START RECORD SET
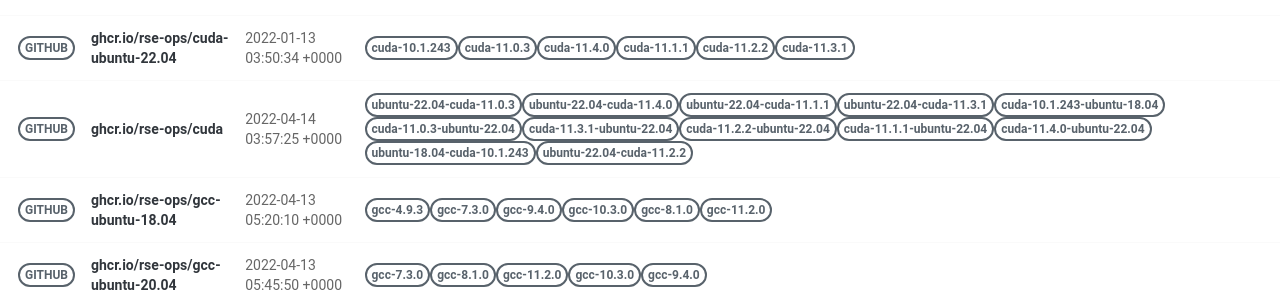
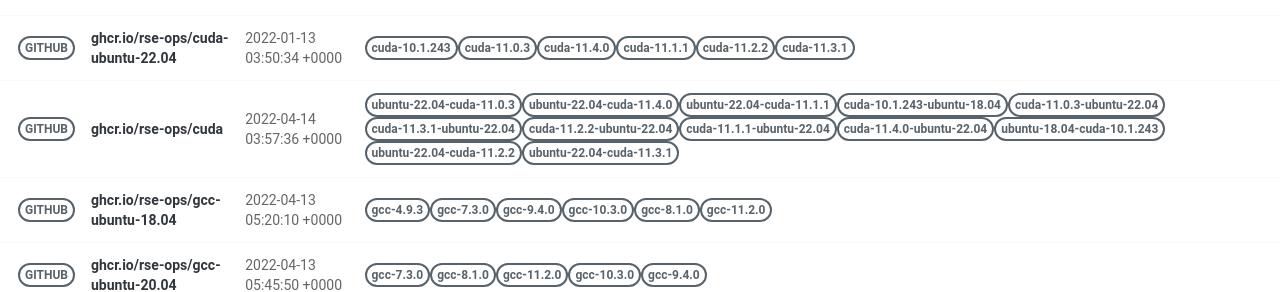
Before and after one commit to rse-ops/docker-images, a Jekyll site: the page built from pages/index.md, in a window 1280 px wide. Shown: the part 414-706 px from the top of the page. Built offline with Jekyll 4.4.1, drawn with Linux system fonts in a browser that asks for light colours; nearby versions of some CDN libraries.

Commit message:
Automated push to update library 2022-04-14

```diff
--- a/_library/ghcr.io-rse-ops-cuda.md
+++ b/_library/ghcr.io-rse-ops-cuda.md
@@ -1,7 +1,7 @@
 ---
 layout: container
 name: ghcr.io/rse-ops/cuda
-updated_at: 2022-04-14 03:57:25.517177
+updated_at: 2022-04-14 03:57:36.322049
 
 
 container_url: https://github.com/orgs/rse-ops/packages/container/package/cuda
```
Also changed, not shown: other parts of _library/ghcr.io-rse-ops-cuda.md (+3 -3 lines).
END RECORD SET
• **WHAT YOU HAVE TO DO**
Pictures stay out of the copy; please restate every record above exactly.

• **RESULT**
Before and after one commit to rse-ops/docker-images, a Jekyll site: the page built from pages/index.md, in a window 1280 px wide. Shown: the part 414-706 px from the top of the page. Built offline with Jekyll 4.4.1, drawn with Linux system fonts in a browser that asks for light colours; nearby versions of some CDN libraries.

Commit message:
Automated push to update library 2022-04-14

```diff
--- a/_library/ghcr.io-rse-ops-cuda.md
+++ b/_library/ghcr.io-rse-ops-cuda.md
@@ -1,7 +1,7 @@
 ---
 layout: container
 name: ghcr.io/rse-ops/cuda
-updated_at: 2022-04-14 03:57:25.517177
+updated_at: 2022-04-14 03:57:36.322049
 
 
 container_url: https://github.com/orgs/rse-ops/packages/container/package/cuda
```
Also changed, not shown: other parts of _library/ghcr.io-rse-ops-cuda.md (+3 -3 lines).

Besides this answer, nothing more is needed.